(Task prompt)
Please return only the lines from the one holding "Before and after one commit to russellrd/realm, a" through the one holding "Also changed, not shown: docs/SRS-IEEE/SRS.pdf.", exactly as they appear in the records below, both ends included.

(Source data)
++++++++++++++++++++
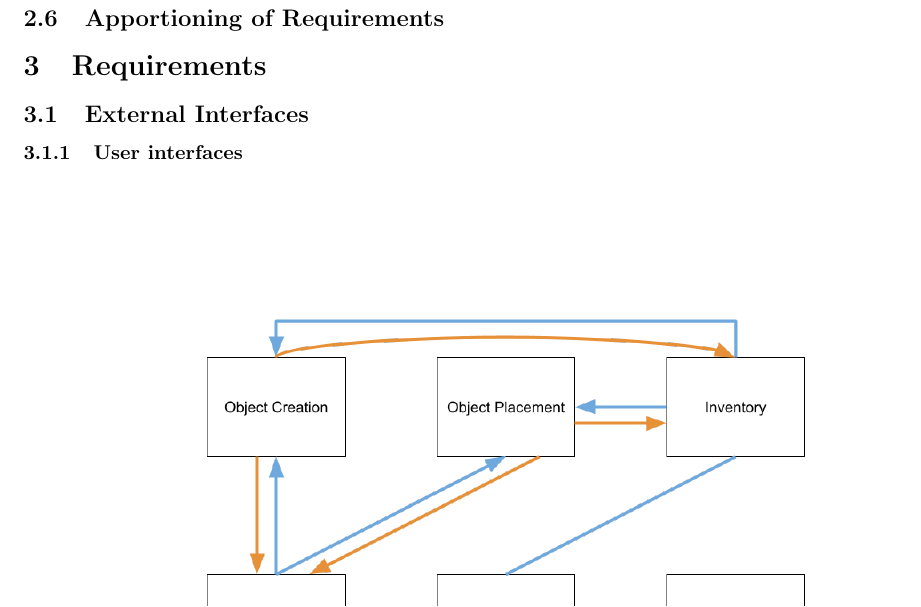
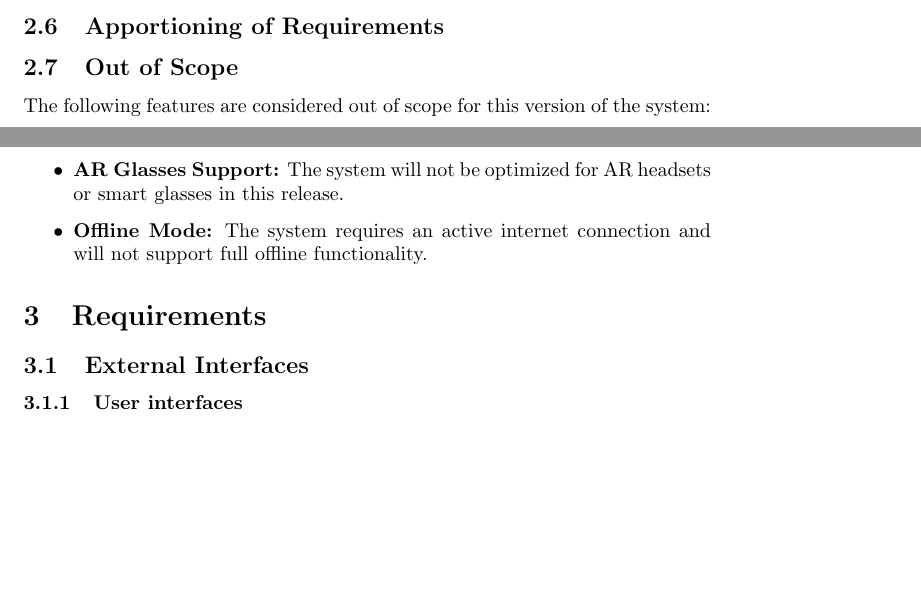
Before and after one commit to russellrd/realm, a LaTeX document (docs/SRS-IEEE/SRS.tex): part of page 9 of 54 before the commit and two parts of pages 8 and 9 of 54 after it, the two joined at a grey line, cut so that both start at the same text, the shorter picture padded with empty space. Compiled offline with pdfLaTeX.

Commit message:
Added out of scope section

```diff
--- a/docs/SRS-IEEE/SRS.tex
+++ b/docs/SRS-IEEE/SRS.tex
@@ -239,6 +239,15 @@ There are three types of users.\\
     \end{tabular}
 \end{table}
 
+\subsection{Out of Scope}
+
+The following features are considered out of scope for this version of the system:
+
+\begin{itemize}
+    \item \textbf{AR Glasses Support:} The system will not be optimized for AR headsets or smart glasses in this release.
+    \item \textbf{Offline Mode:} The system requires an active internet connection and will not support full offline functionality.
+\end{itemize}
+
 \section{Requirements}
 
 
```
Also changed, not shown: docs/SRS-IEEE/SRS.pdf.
++++++++++++++++++++
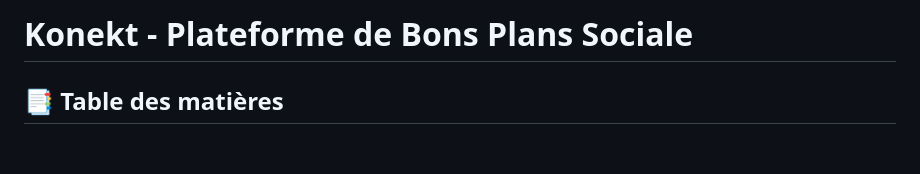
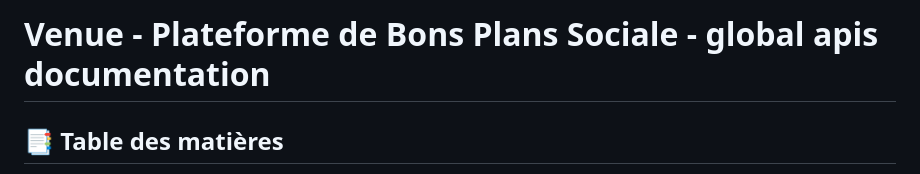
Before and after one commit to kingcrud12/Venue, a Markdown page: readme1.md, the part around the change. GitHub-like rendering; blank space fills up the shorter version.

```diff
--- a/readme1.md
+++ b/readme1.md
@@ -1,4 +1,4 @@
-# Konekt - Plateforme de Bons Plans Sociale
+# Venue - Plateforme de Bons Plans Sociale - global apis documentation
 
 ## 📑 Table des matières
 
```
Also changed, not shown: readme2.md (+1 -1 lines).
++++++++++++++++++++
(Output of the exercise)
Before and after one commit to russellrd/realm, a LaTeX document (docs/SRS-IEEE/SRS.tex): part of page 9 of 54 before the commit and two parts of pages 8 and 9 of 54 after it, the two joined at a grey line, cut so that both start at the same text, the shorter picture padded with empty space. Compiled offline with pdfLaTeX.

Commit message:
Added out of scope section

```diff
--- a/docs/SRS-IEEE/SRS.tex
+++ b/docs/SRS-IEEE/SRS.tex
@@ -239,6 +239,15 @@ There are three types of users.\\
     \end{tabular}
 \end{table}
 
+\subsection{Out of Scope}
+
+The following features are considered out of scope for this version of the system:
+
+\begin{itemize}
+    \item \textbf{AR Glasses Support:} The system will not be optimized for AR headsets or smart glasses in this release.
+    \item \textbf{Offline Mode:} The system requires an active internet connection and will not support full offline functionality.
+\end{itemize}
+
 \section{Requirements}
 
 
```
Also changed, not shown: docs/SRS-IEEE/SRS.pdf.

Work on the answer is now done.